### Exercise
The data below should be restated word for word, with every picture omitted.

↓

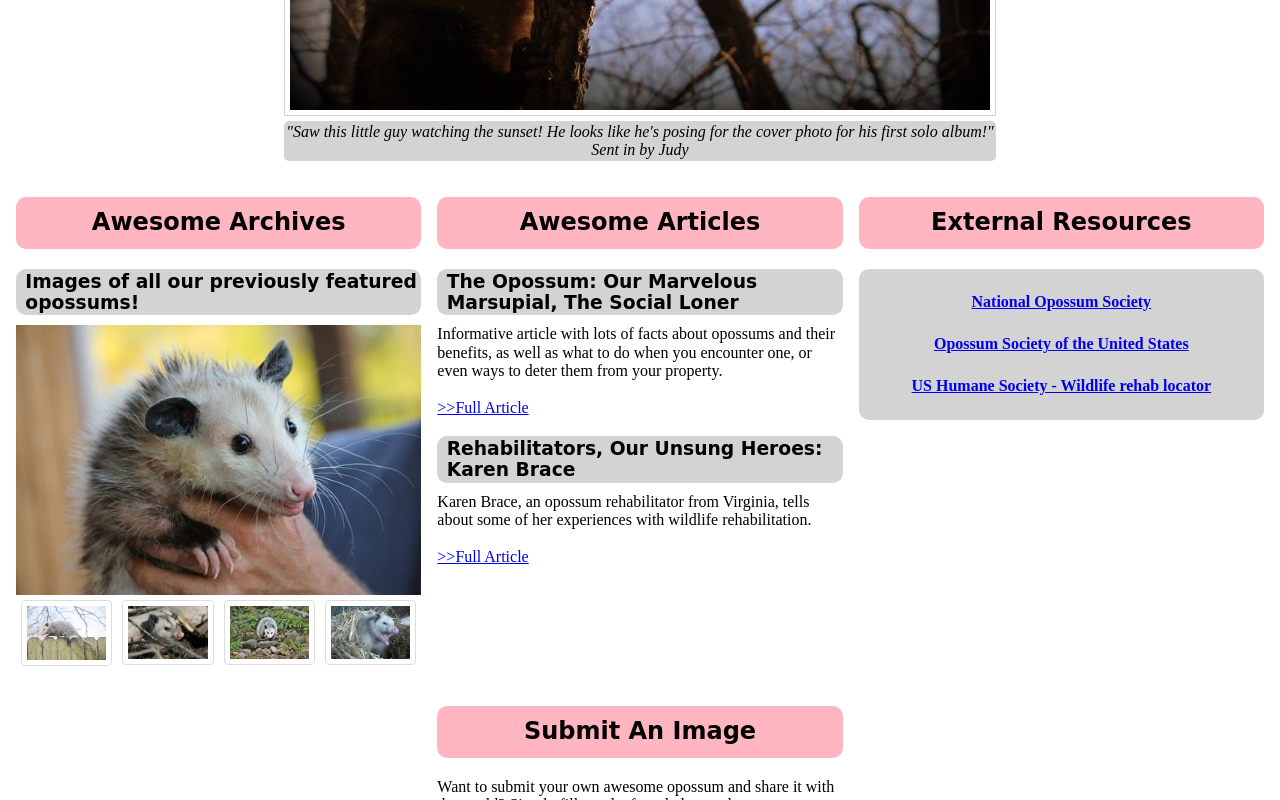
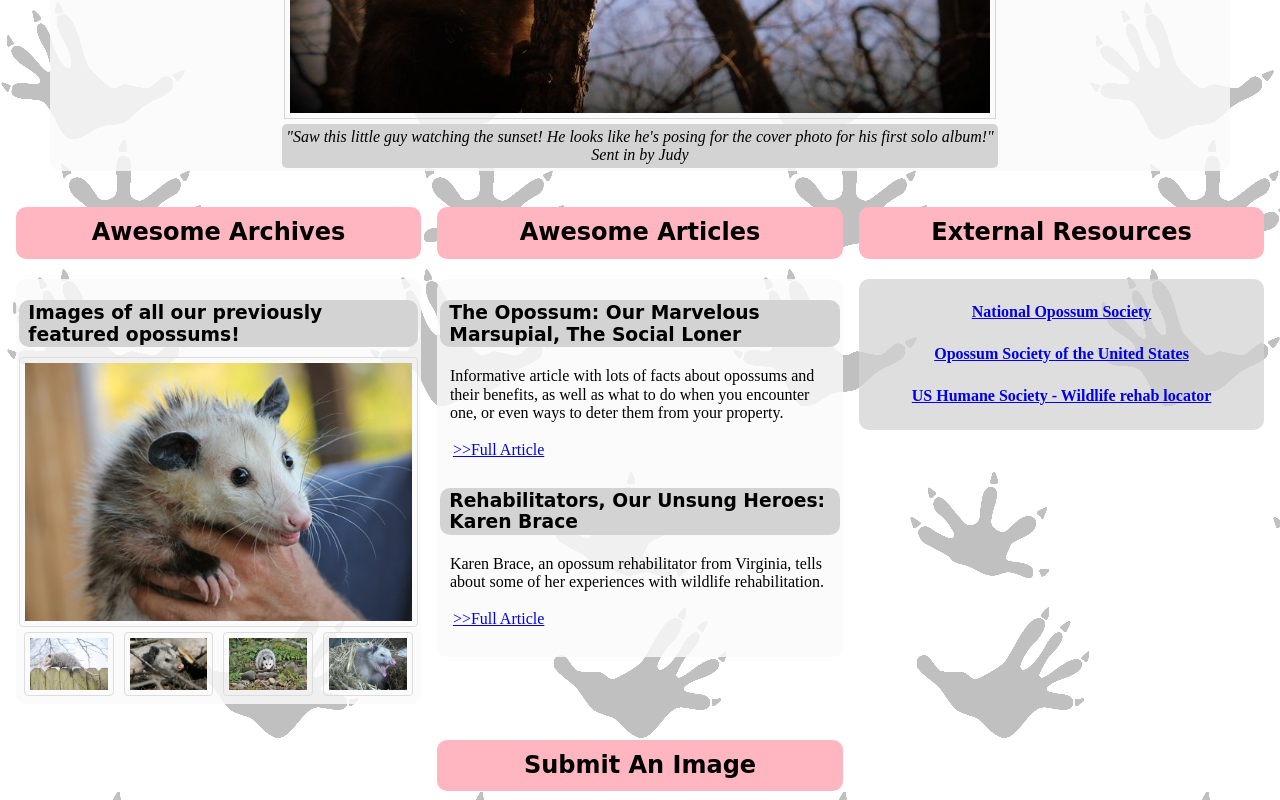
Before and after one commit to briteoctopus/AwesomeOpossums, a plain HTML site: page index.html in a window 1280 px wide. Shown: the part 780-1580 px from the top of the page. Drawn offline with Linux system fonts and the light colour scheme; a web font is replaced by a local one.

Commit message:
bigthumb and background stuff

```diff
--- a/awesomeopossums.css
+++ b/awesomeopossums.css
@@ -14,6 +14,7 @@ html, body {
 }
 
 body {
+    background-image: url("clearprints.png");
     display: grid;
     grid: "header" min-content
           "nav   " max-content
@@ -80,7 +81,7 @@ aside {
 }
 
 .exlinks {
-    background-color: lightgray;
+    background-color: rgba(211, 211, 211, 0.753);
     border-radius: 10px;
     text-align: center;
     font-weight: bold;
@@ -154,15 +155,31 @@ figcaption {
     background-color: lightgray;
     color: black;
     font-style: italic;
-    padding: 2px;
+    padding: 4px;
     text-align: center;
     max-width: max-content;
     margin: auto;
     border-radius: 5px;
 }
 
+.background {
+    background-color: rgba(250, 250, 250, 0.829);
+    border-radius: 10px;
+    padding: 3px;
+}
+
 article p {
     margin-top: 0em;
+    padding: 10px;
+}
+
+article a {
+    padding: 3px;
+}
+
+article a:hover {
+    background-color: #303030;
+    color: white;
 }
 
 form p {
@@ -210,6 +227,16 @@ form p {
     display: block;
     margin-left: auto;
     margin-right: auto;
+}
+
+.bigthumb {
+border: 1px solid #ddd;
+border-radius: 4px;
+padding: 5px;
+}
+
+.bigthumb:hover {
+    box-shadow: 0 0 2px 1px rgba(255, 192, 203, 1.5);
 }
 
 .thumbnail {
--- a/index.html
+++ b/index.html
@@ -67,6 +67,7 @@
           <section>
             <h2 class="limit" id="featured">Featured Opossum</h2>
             <!--Pic of the week/month plus a caption-->
+            <div class="background limit">
             <figure>
               <a target="_blank" href="images\coverforhissoloalbum.jpg">
               <img class="weeklyopossum" src="images\coverforhissoloalbum.jpg" alt="Opossum in a tree"></a>
@@ -75,15 +76,17 @@
                 Sent in by Judy
               </figcaption>
             </figure>
+            </div>
           </section>
         </div>
         <div class="archive">
           <section>
             <h2 id="archives">Awesome Archives</h2>
             <!--Former featured pics; maybe link to another page?-->
+            <div class="background">
             <h3>Images of all our previously featured opossums!</h3>
             <a target="_blank" href="images\heck.jpg"> <!--may have to change link here!-->
-              <img src="images\heck.jpg" alt="Opossum being held in a man's hand" class="responsive">
+              <img src="images\heck.jpg" alt="Opossum being held in a man's hand" class="responsive bigthumb">
             </a>
             <div class="row">
               <div class="column">
@@ -106,12 +109,14 @@
               <img src="images\screem.jpg" alt="Opossum hissing" class="responsive thumbnail">
             </a>
             </div>
+            </div>
           </section>
         </div>
         <div class="articles">
           <section>
             <h2 id="articles">Awesome Articles</h2>
             <!--Lorem Ipsum w/a link to more?-->
+            <div class="background">
             <article>
               <h3>The Opossum: Our Marvelous Marsupial, The Social Loner</h3>
               <p>
@@ -128,6 +133,7 @@
                 <a href="https://www.wildliferescueleague.org/rehabilitator-spotlight/karen-brace/" target="_blank">>>Full Article</a>
               </p>
             </article>
+          </div>
           </section>
         </div>
         <div class="offsite">
@@ -150,6 +156,7 @@
         <div class="submission">
           <section>
             <h2>Submit An Image</h2>
+            <div class="background">
             <p>
               Want to submit your own awesome opossum and share it with the
               world? Simply fill out the form below and your opossum might be
@@ -196,6 +203,7 @@
                 </p>
               </form>
             </div>
+            </div>
             <!--submission form -->
           </section>
         </div>
@@ -206,8 +214,10 @@
     <aside>
       <section class="facts">
         <h2 class="limit">Random Opossum Fact!</h2>
+        <div class="background limit">
         <p>Hopefully some kind of script thing here to give you a random fact when
         you reload the page!</p>
+        </div>
         <!--some kind of JS script to show random facts?-->
       </section>
     </aside>
```
Also changed, not shown: clearprints.png (added).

↑

### Task response
Before and after one commit to briteoctopus/AwesomeOpossums, a plain HTML site: page index.html in a window 1280 px wide. Shown: the part 780-1580 px from the top of the page. Drawn offline with Linux system fonts and the light colour scheme; a web font is replaced by a local one.

Commit message:
bigthumb and background stuff

```diff
--- a/awesomeopossums.css
+++ b/awesomeopossums.css
@@ -14,6 +14,7 @@ html, body {
 }
 
 body {
+    background-image: url("clearprints.png");
     display: grid;
     grid: "header" min-content
           "nav   " max-content
@@ -80,7 +81,7 @@ aside {
 }
 
 .exlinks {
-    background-color: lightgray;
+    background-color: rgba(211, 211, 211, 0.753);
     border-radius: 10px;
     text-align: center;
     font-weight: bold;
@@ -154,15 +155,31 @@ figcaption {
     background-color: lightgray;
     color: black;
     font-style: italic;
-    padding: 2px;
+    padding: 4px;
     text-align: center;
     max-width: max-content;
     margin: auto;
     border-radius: 5px;
 }
 
+.background {
+    background-color: rgba(250, 250, 250, 0.829);
+    border-radius: 10px;
+    padding: 3px;
+}
+
 article p {
     margin-top: 0em;
+    padding: 10px;
+}
+
+article a {
+    padding: 3px;
+}
+
+article a:hover {
+    background-color: #303030;
+    color: white;
 }
 
 form p {
@@ -210,6 +227,16 @@ form p {
     display: block;
     margin-left: auto;
     margin-right: auto;
+}
+
+.bigthumb {
+border: 1px solid #ddd;
+border-radius: 4px;
+padding: 5px;
+}
+
+.bigthumb:hover {
+    box-shadow: 0 0 2px 1px rgba(255, 192, 203, 1.5);
 }
 
 .thumbnail {
--- a/index.html
+++ b/index.html
@@ -67,6 +67,7 @@
           <section>
             <h2 class="limit" id="featured">Featured Opossum</h2>
             <!--Pic of the week/month plus a caption-->
+            <div class="background limit">
             <figure>
               <a target="_blank" href="images\coverforhissoloalbum.jpg">
               <img class="weeklyopossum" src="images\coverforhissoloalbum.jpg" alt="Opossum in a tree"></a>
@@ -75,15 +76,17 @@
                 Sent in by Judy
               </figcaption>
             </figure>
+            </div>
           </section>
         </div>
         <div class="archive">
           <section>
             <h2 id="archives">Awesome Archives</h2>
             <!--Former featured pics; maybe link to another page?-->
+            <div class="background">
             <h3>Images of all our previously featured opossums!</h3>
             <a target="_blank" href="images\heck.jpg"> <!--may have to change link here!-->
-              <img src="images\heck.jpg" alt="Opossum being held in a man's hand" class="responsive">
+              <img src="images\heck.jpg" alt="Opossum being held in a man's hand" class="responsive bigthumb">
             </a>
             <div class="row">
               <div class="column">
@@ -106,12 +109,14 @@
               <img src="images\screem.jpg" alt="Opossum hissing" class="responsive thumbnail">
             </a>
             </div>
+            </div>
           </section>
         </div>
         <div class="articles">
           <section>
             <h2 id="articles">Awesome Articles</h2>
             <!--Lorem Ipsum w/a link to more?-->
+            <div class="background">
             <article>
               <h3>The Opossum: Our Marvelous Marsupial, The Social Loner</h3>
               <p>
@@ -128,6 +133,7 @@
                 <a href="https://www.wildliferescueleague.org/rehabilitator-spotlight/karen-brace/" target="_blank">>>Full Article</a>
               </p>
             </article>
+          </div>
           </section>
         </div>
         <div class="offsite">
@@ -150,6 +156,7 @@
         <div class="submission">
           <section>
             <h2>Submit An Image</h2>
+            <div class="background">
             <p>
               Want to submit your own awesome opossum and share it with the
               world? Simply fill out the form below and your opossum might be
@@ -196,6 +203,7 @@
                 </p>
               </form>
             </div>
+            </div>
             <!--submission form -->
           </section>
         </div>
@@ -206,8 +214,10 @@
     <aside>
       <section class="facts">
         <h2 class="limit">Random Opossum Fact!</h2>
+        <div class="background limit">
         <p>Hopefully some kind of script thing here to give you a random fact when
         you reload the page!</p>
+        </div>
         <!--some kind of JS script to show random facts?-->
       </section>
     </aside>
```
Also changed, not shown: clearprints.png (added).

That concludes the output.